Brief
Report each line of the records below that uses the word "direction".

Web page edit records
# # #

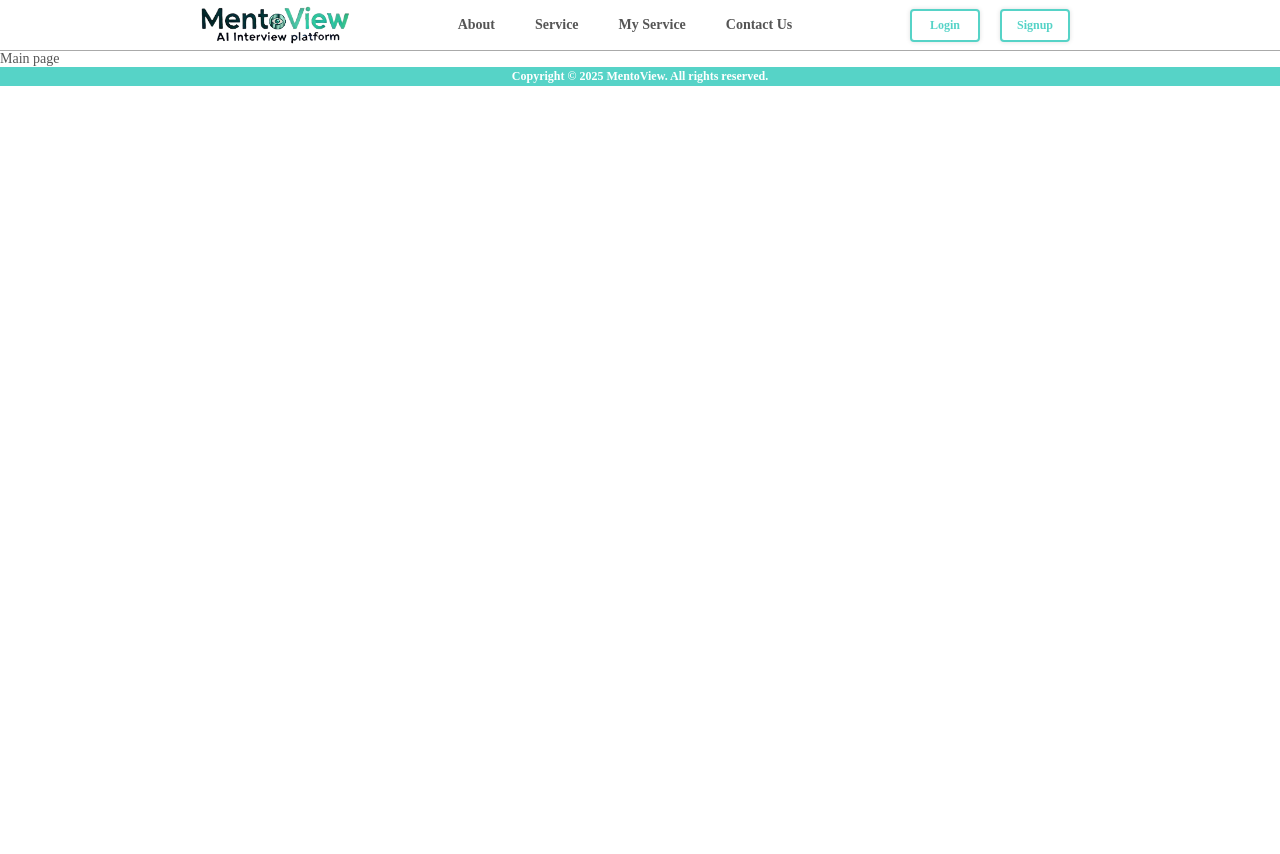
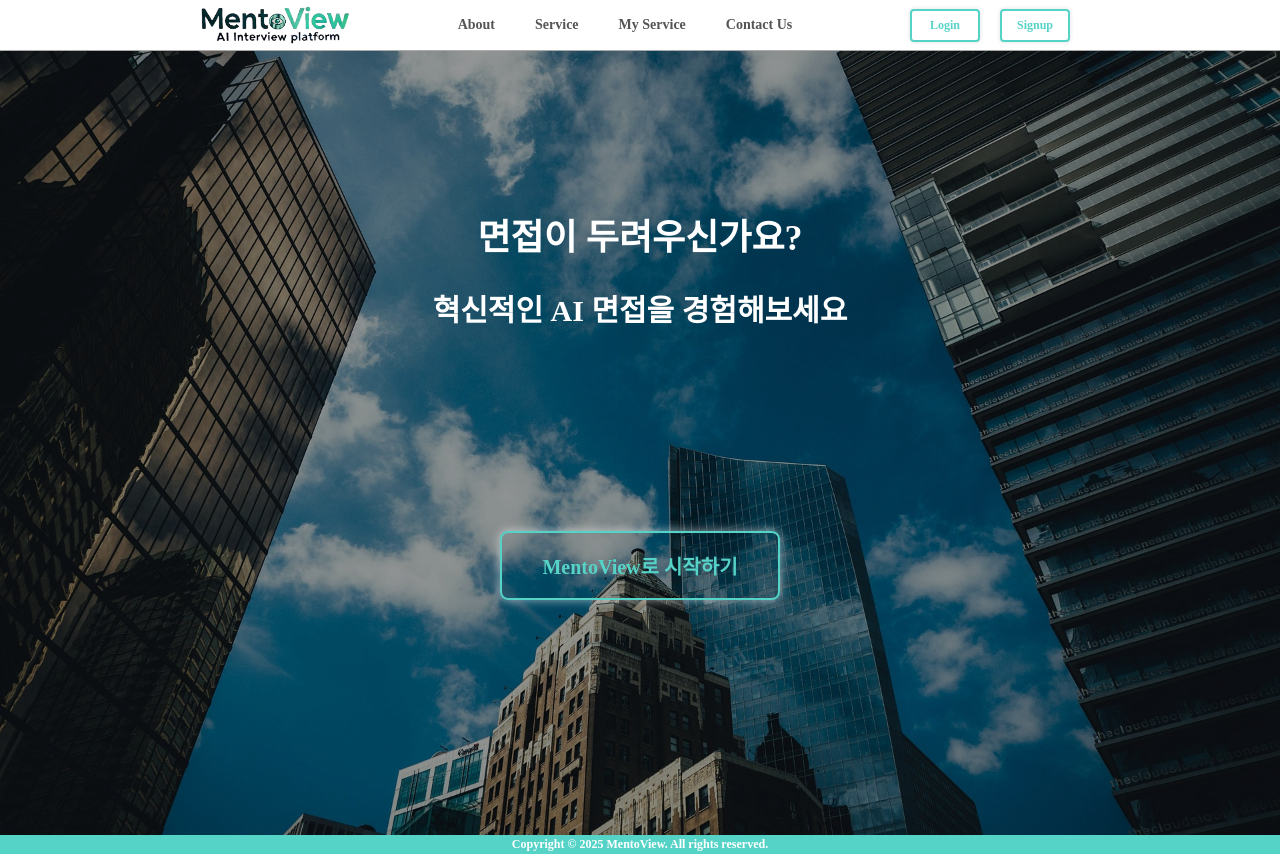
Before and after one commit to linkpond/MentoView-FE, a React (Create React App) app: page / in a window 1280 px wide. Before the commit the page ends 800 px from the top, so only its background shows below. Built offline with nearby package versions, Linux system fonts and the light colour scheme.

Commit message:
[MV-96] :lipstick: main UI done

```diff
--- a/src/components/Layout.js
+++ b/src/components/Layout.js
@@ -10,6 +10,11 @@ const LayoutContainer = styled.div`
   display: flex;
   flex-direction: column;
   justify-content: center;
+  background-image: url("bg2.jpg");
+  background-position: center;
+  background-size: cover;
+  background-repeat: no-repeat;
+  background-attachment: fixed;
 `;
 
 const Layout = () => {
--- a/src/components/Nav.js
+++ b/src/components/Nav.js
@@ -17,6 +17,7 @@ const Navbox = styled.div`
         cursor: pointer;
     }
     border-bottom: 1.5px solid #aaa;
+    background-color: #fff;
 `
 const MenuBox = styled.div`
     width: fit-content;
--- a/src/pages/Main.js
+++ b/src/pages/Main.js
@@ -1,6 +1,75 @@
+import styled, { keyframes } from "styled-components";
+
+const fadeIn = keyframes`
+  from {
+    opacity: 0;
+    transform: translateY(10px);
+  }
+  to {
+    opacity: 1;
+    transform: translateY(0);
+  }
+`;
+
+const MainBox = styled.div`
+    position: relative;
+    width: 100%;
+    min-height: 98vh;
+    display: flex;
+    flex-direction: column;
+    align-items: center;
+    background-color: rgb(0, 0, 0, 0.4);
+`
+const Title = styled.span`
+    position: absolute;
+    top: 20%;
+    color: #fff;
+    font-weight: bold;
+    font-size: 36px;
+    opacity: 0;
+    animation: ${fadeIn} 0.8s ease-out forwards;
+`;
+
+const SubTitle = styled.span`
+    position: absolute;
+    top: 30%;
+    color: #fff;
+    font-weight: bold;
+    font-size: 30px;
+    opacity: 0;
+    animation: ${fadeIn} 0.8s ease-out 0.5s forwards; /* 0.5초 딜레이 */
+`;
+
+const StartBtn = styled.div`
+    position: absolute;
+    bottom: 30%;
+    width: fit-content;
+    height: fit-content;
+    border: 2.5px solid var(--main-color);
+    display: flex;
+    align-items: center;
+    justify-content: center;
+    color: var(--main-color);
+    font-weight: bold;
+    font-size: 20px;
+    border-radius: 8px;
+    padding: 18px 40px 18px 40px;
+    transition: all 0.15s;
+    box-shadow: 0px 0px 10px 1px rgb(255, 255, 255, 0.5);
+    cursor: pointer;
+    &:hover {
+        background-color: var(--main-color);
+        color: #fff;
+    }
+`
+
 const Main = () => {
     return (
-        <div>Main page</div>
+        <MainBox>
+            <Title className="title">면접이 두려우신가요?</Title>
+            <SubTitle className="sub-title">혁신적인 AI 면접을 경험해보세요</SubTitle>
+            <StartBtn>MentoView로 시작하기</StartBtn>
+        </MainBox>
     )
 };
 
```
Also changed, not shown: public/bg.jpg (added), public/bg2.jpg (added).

# # #

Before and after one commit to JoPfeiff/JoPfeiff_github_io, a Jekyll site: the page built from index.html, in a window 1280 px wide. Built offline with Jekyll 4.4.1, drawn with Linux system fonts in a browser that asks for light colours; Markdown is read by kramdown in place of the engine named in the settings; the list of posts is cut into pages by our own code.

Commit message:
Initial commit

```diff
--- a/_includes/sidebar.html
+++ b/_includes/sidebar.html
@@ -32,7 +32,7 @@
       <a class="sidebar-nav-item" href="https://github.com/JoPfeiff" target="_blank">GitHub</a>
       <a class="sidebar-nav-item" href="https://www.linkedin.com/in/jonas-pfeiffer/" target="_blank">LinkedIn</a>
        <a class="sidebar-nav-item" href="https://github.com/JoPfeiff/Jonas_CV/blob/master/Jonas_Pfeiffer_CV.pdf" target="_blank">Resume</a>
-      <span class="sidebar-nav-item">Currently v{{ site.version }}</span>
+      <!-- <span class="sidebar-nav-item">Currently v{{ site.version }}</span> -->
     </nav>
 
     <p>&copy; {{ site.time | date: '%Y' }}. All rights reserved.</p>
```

# # #

Output below
   flex-direction: column;
+    flex-direction: column;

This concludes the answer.